By clicking here you can view, print or download the fully artworked Digital Edition of BfK 191 November 2011.
A radio item about an alcoholic mother bringing home a bag of apples for her children’s dinner, some lines from The Merchant of Venice quoted by a schoolboy, and a young girl’s question, ‘Would you ever think of writing a book where the mammy dies?’; these were the threads which Irish Children’s Laureate Siobhan Parkinson has woven into the bleak story of Bruised. For almost all of its 256 pages, the harshness is relieved only by the unfaltering love of 14-year-old Jonathan for his young sister Julie and his own ironic humour and unconscious courage. In the final pages, that love strengthens into a determined hope that brother and sister will travel a difficult road together.

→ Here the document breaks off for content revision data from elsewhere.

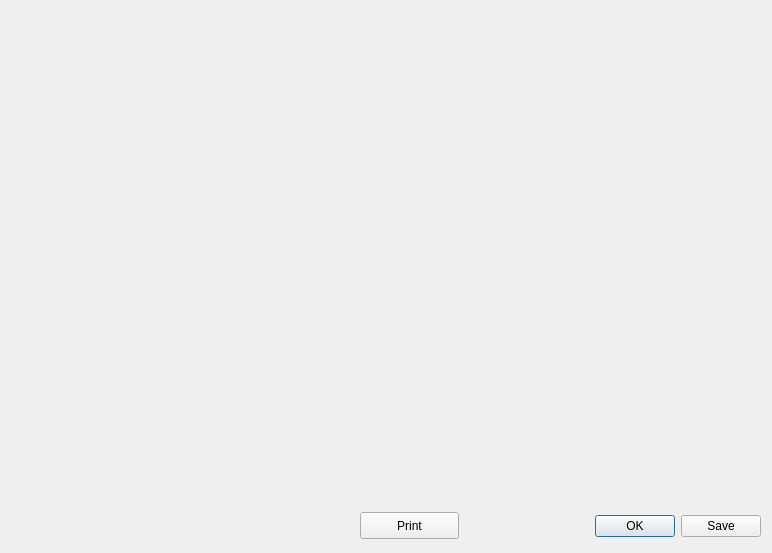
Before: the Qt Designer form Furniture/dialog.ui in EduardSakaev/Qt_Furniture_project, drawn with Qt 5.
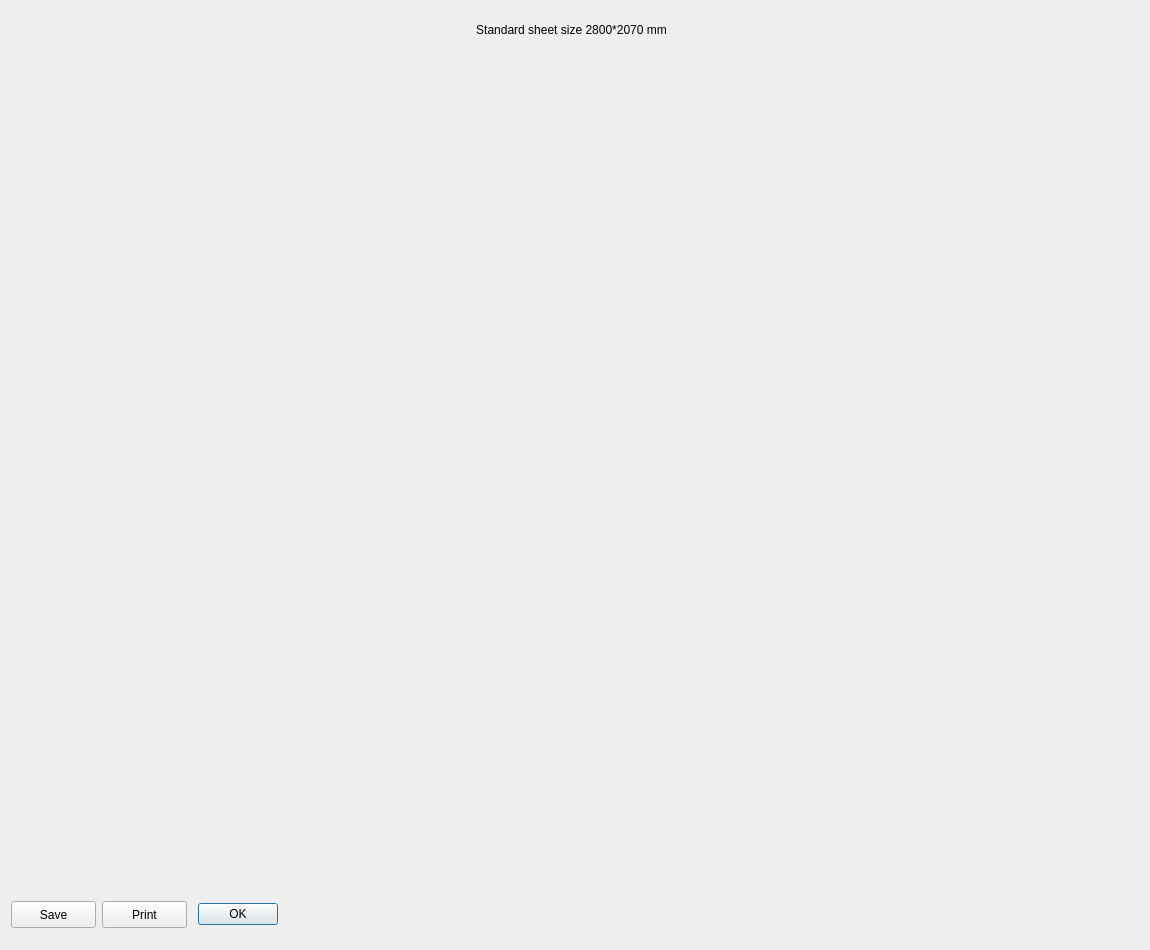
After: the same form once the commit is applied.

Diff of the .ui file:
```diff
--- a/Furniture/dialog.ui
+++ b/Furniture/dialog.ui
@@ -6,8 +6,8 @@
    <rect>
     <x>0</x>
     <y>0</y>
-    <width>772</width>
-    <height>553</height>
+    <width>1150</width>
+    <height>950</height>
    </rect>
   </property>
   <property name="windowTitle">
@@ -16,35 +16,35 @@
   <widget class="QDialogButtonBox" name="buttonBox">
    <property name="geometry">
     <rect>
-     <x>580</x>
-     <y>510</y>
-     <width>181</width>
-     <height>32</height>
+     <x>193</x>
+     <y>901</y>
+     <width>85</width>
+     <height>27</height>
     </rect>
    </property>
    <property name="orientation">
     <enum>Qt::Horizontal</enum>
    </property>
    <property name="standardButtons">
-    <set>QDialogButtonBox::Ok|QDialogButtonBox::Save</set>
+    <set>QDialogButtonBox::Ok</set>
    </property>
   </widget>
   <widget class="QWidget" name="widget_background_obj" native="true">
    <property name="geometry">
     <rect>
      <x>10</x>
-     <y>9</y>
-     <width>750</width>
-     <height>490</height>
+     <y>60</y>
+     <width>1120</width>
+     <height>828</height>
     </rect>
    </property>
   </widget>
   <widget class="QPushButton" name="Print_Button">
    <property name="geometry">
     <rect>
-     <x>360</x>
-     <y>512</y>
-     <width>99</width>
+     <x>102</x>
+     <y>901</y>
+     <width>85</width>
      <height>27</height>
     </rect>
    </property>
@@ -52,6 +52,35 @@
     <string>Print</string>
    </property>
   </widget>
+  <widget class="QPushButton" name="Button_save">
+   <property name="geometry">
+    <rect>
+     <x>11</x>
+     <y>901</y>
+     <width>85</width>
+     <height>27</height>
+    </rect>
+   </property>
+   <property name="text">
+    <string>Save</string>
+   </property>
+  </widget>
+  <widget class="QLabel" name="label_Text_title">
+   <property name="geometry">
+    <rect>
+     <x>16</x>
+     <y>20</y>
+     <width>1111</width>
+     <height>20</height>
+    </rect>
+   </property>
+   <property name="text">
+    <string>Standard sheet size 2800*2070 mm</string>
+   </property>
+   <property name="alignment">
+    <set>Qt::AlignCenter</set>
+   </property>
+  </widget>
  </widget>
  <resources/>
  <connections>
```
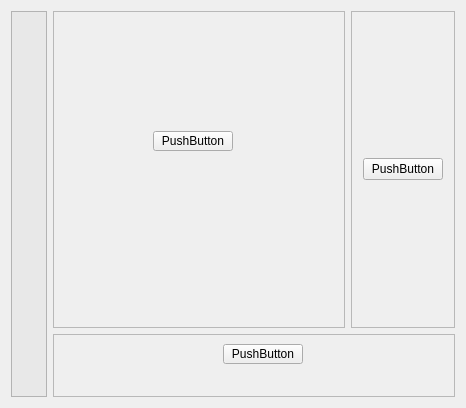
Qt form mainwidget.ui (chenwuwen/ImageLabelSpirit) before a commit.
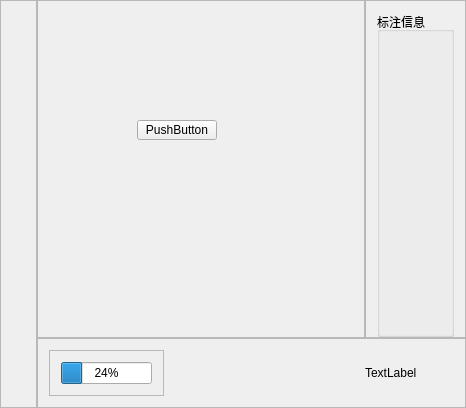
The same form after that commit. Icons and pictures are not drawn.

Patch:
```diff
--- a/mainwidget.ui
+++ b/mainwidget.ui
@@ -19,28 +19,42 @@
   <property name="windowTitle">
    <string>mainwidget</string>
   </property>
-  <layout class="QGridLayout" name="gridLayout" rowstretch="5,1" columnstretch="1,8,2">
-   <item row="1" column="1" colspan="2">
-    <widget class="QFrame" name="file_frame">
+  <layout class="QGridLayout" name="gridLayout" rowstretch="5,1,0" columnstretch="2,18,3">
+   <property name="leftMargin">
+    <number>0</number>
+   </property>
+   <property name="topMargin">
+    <number>0</number>
+   </property>
+   <property name="rightMargin">
+    <number>0</number>
+   </property>
+   <property name="bottomMargin">
+    <number>0</number>
+   </property>
+   <property name="spacing">
+    <number>0</number>
+   </property>
+   <item row="0" column="2">
+    <widget class="QFrame" name="annotation_frame">
      <property name="frameShape">
       <enum>QFrame::StyledPanel</enum>
      </property>
      <property name="frameShadow">
       <enum>QFrame::Raised</enum>
      </property>
-     <widget class="QPushButton" name="pushButton_2">
-      <property name="geometry">
-       <rect>
-        <x>170</x>
-        <y>10</y>
-        <width>80</width>
-        <height>20</height>
-       </rect>
+     <layout class="QVBoxLayout" name="verticalLayout_2">
+      <property name="bottomMargin">
+       <number>0</number>
       </property>
-      <property name="text">
-       <string>PushButton</string>
-      </property>
-     </widget>
+      <item>
+       <widget class="QGroupBox" name="annotation_box">
+        <property name="title">
+         <string>标注信息</string>
+        </property>
+       </widget>
+      </item>
+     </layout>
     </widget>
    </item>
    <item row="0" column="1">
@@ -66,30 +80,10 @@
      </widget>
     </widget>
    </item>
-   <item row="0" column="2">
-    <widget class="QFrame" name="annotation_frame">
-     <property name="frameShape">
-      <enum>QFrame::StyledPanel</enum>
-     </property>
-     <property name="frameShadow">
-      <enum>QFrame::Raised</enum>
-     </property>
-     <layout class="QVBoxLayout" name="verticalLayout_2">
-      <item>
-       <widget class="QPushButton" name="pushButton_3">
-        <property name="text">
-         <string>PushButton</string>
-        </property>
-       </widget>
-      </item>
-     </layout>
-    </widget>
-   </item>
-   <item row="0" column="0" rowspan="2">
+   <item row="0" column="0" rowspan="3">
     <widget class="QFrame" name="menu_frame">
      <property name="styleSheet">
-      <string notr="true">background-color: rgb(232, 232, 232);
-gridline-color: qradialgradient(spread:pad, cx:0.5, cy:0.5, radius:0.5, fx:0.5, fy:0.5, stop:0 rgba(0, 0, 0, 255), stop:0.19397 rgba(0, 0, 0, 255), stop:0.202312 rgba(122, 97, 0, 255), stop:0.495514 rgba(76, 58, 0, 255), stop:0.504819 rgba(255, 255, 255, 255), stop:0.79 rgba(255, 255, 255, 255), stop:1 rgba(255, 158, 158, 255));</string>
+      <string notr="true"/>
      </property>
      <property name="frameShape">
       <enum>QFrame::StyledPanel</enum>
@@ -97,7 +91,100 @@
      <property name="frameShadow">
       <enum>QFrame::Raised</enum>
      </property>
-     <layout class="QVBoxLayout" name="verticalLayout"/>
+     <layout class="QVBoxLayout" name="verticalLayout">
+      <property name="leftMargin">
+       <number>0</number>
+      </property>
+      <property name="topMargin">
+       <number>0</number>
+      </property>
+      <property name="rightMargin">
+       <number>1</number>
+      </property>
+      <property name="bottomMargin">
+       <number>0</number>
+      </property>
+     </layout>
+    </widget>
+   </item>
+   <item row="1" column="1" colspan="2">
+    <widget class="QFrame" name="file_frame">
+     <property name="styleSheet">
+      <string notr="true"/>
+     </property>
+     <property name="frameShape">
+      <enum>QFrame::StyledPanel</enum>
+     </property>
+     <property name="frameShadow">
+      <enum>QFrame::Raised</enum>
+     </property>
+     <layout class="QHBoxLayout" name="horizontalLayout_2" stretch="5,20,3">
+      <item>
+       <widget class="QFrame" name="frame">
+        <property name="frameShape">
+         <enum>QFrame::StyledPanel</enum>
+        </property>
+        <property name="frameShadow">
+         <enum>QFrame::Raised</enum>
+        </property>
+        <layout class="QVBoxLayout" name="verticalLayout_3">
+         <item>
+          <widget class="QProgressBar" name="progressBar">
+           <property name="value">
+            <number>24</number>
+           </property>
+          </widget>
+         </item>
+        </layout>
+       </widget>
+      </item>
+      <item>
+       <widget class="QWidget" name="widget_2" native="true"/>
+      </item>
+      <item>
+       <widget class="QWidget" name="widget" native="true">
+        <layout class="QHBoxLayout" name="horizontalLayout">
+         <item>
+          <widget class="QLabel" name="enlarge">
+           <property name="text">
+            <string/>
+           </property>
+           <property name="pixmap">
+            <pixmap resource="res.qrc">:/res/icons/enlarge.png</pixmap>
+           </property>
+          </widget>
+         </item>
+         <item>
+          <widget class="QLabel" name="scale">
+           <property name="text">
+            <string>TextLabel</string>
+           </property>
+          </widget>
+         </item>
+         <item>
+          <widget class="QLabel" name="narrow">
+           <property name="text">
+            <string/>
+           </property>
+           <property name="pixmap">
+            <pixmap resource="res.qrc">:/res/icons/narrow.png</pixmap>
+           </property>
+          </widget>
+         </item>
+         <item>
+          <widget class="QLabel" name="full_screen">
+           <property name="text">
+            <string/>
+           </property>
+           <property name="pixmap">
+            <pixmap resource="res.qrc">:/res/icons/full_screen.png</pixmap>
+           </property>
+          </widget>
+         </item>
+        </layout>
+       </widget>
+      </item>
+     </layout>
     </widget>
    </item>
   </layout>
```
Left out of the diff: 6 changed lines with no effect on the pictures.
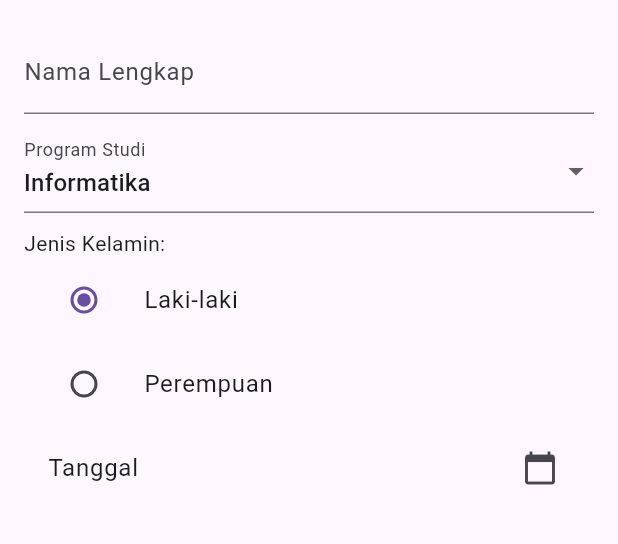
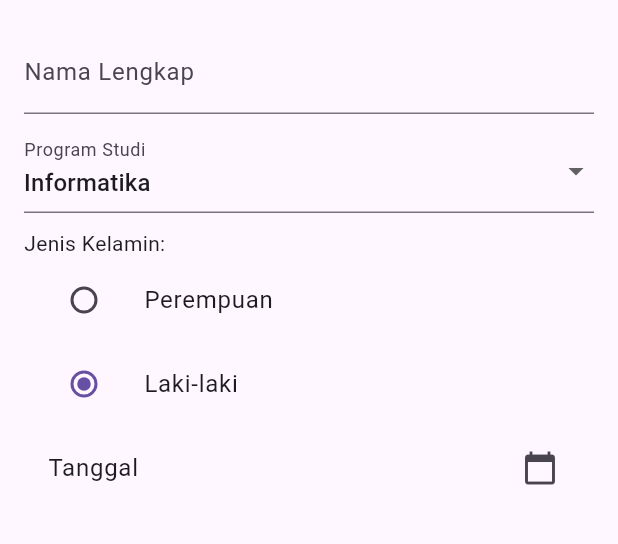
Before and after one commit to codedreamerD/UTS_IFB355_2526_BB_152021018_Fadhilah-Nurrahmayanti, a Flutter app: the BiodataPage screen opened directly, on a phone screen of 412 x 824 dp, the part 258-802 px from its top. Run offline on Flutter 3.47's test engine with Material 3 defaults, Android fonts, the phone set to English and light mode, and no system bars.

```diff
--- a/lib/pages/berita_page.dart
+++ b/lib/pages/berita_page.dart
@@ -23,17 +23,17 @@ class BeritaPage extends StatelessWidget {
     BeritaModel(
       title: 'Kronologi-Sebab Wali Kota Muslim New York Mamdani Mau Diusir dari AS',
       snippet: 'Calon walikota New York City dari Partai Demokrat, Zohran Mamdani, berbicara di atas panggung setelah memenangkan pemilihan Walikota New York City 2025, pada rapat umum malam pemilihan di wilayah Brooklyn, New York City, New York, AS, 4 November 2025. (REUTERS/Shannon Stapleton)',
-      imageAsset: 'assets/berita1.png',
+      imageAsset: 'assets/berita1.jpeg',
     ),
     BeritaModel(
       title: 'Ngerinya Pembantaian oleh Milisi RSF Tewaskan 2.000 Orang di El Fasher Sudan',
       snippet: 'Tiga personel RSF tersenyum ke arah kamera saat mereka berdiri di depan mobil-mobil yang hancur di sebuah lokasi dekat el-Fasher (via BBC)',
-      imageAsset: 'assets/berita2.png',
+      imageAsset: 'assets/berita2.jpg',
     ),
     BeritaModel(
       title: 'Api Kembali Menyala di Sukahaji, Kebakaran yang Ketiga Sepanjang Tahun Ini',
       snippet: 'Sejumlah kios di Sukahaji, Bandung dilanda kebakaran, Selasa, 11 November 2025. (Foto: Warga Sukahaji)',
-      imageAsset: 'assets/berita3.png',
+      imageAsset: 'assets/berita3.jpg',
     ),
   ];
 
--- a/lib/pages/biodata_page.dart
+++ b/lib/pages/biodata_page.dart
@@ -65,17 +65,17 @@ class _BiodataPageState extends State<BiodataPage> {
             // Radio Button Jenis Kelamin
             Text('Jenis Kelamin:'),
             ListTile(
-              title: Text('Laki-laki'),
+              title: Text('Perempuan'),
               leading: Radio<String>(
-                value: 'L',
+                value: 'P',
                 groupValue: _gender,
                 onChanged: (value) { setState(() { _gender = value!; }); },
               ),
             ),
             ListTile(
-              title: Text('Perempuan'),
+              title: Text('Laki-laki'),
               leading: Radio<String>(
-                value: 'P',
+                value: 'L',
                 groupValue: _gender,
                 onChanged: (value) { setState(() { _gender = value!; }); },
               ),
--- a/lib/pages/splash_screen.dart
+++ b/lib/pages/splash_screen.dart
@@ -14,8 +14,7 @@ class _SplashScreenState extends State<SplashScreen> {
   @override
   void initState() {
     super.initState();
-    // Setelah 5 detik, pindah ke dashboard
-    Timer(const Duration(seconds: 5), () {
+    Timer(const Duration(seconds: 10), () {
       Navigator.pushReplacement(context,
         MaterialPageRoute(builder: (context) => DashboardPage()));
     });
```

Jonathan tells the story, and he’s an engaging, often self-mocking narrator with a feel for language his English teacher has noticed and confirmed. He has few reasons to be cheerful – a drunken, violent mother, an absent moody father, a penniless home, and the only stability of his early life swept away with the death of his grandmother. When his inebriated mother hits Julie hard enough to fracture her cheekbone, he decides it’s time to run. So, with no more than his rucksack and her school bag, the two head west from Dublin to Galway, not knowing their mother lies dead in the house behind them.
They are soon helplessly snared in the machinery of social services and the Garda; the system separates them from each other. There’s neither compromise nor sentimentality here. Jonathan’s story is unsparing, though the adults he and Julie meet are not the unsympathetic stereotypes of much teen fiction. Rather, they’re people struggling to help kids in an intractable mess. At times of extreme pain, Parkinson shouts Jonathan’s anguish in jagged, enlarged type across the pages. You wouldn’t have blamed Jonathan if he’d used the razor blade which chance throws his way; but his love for his sister is too strong. A 14-year-old shouldn’t have to handle this stuff. But, Parkinson insists, some do.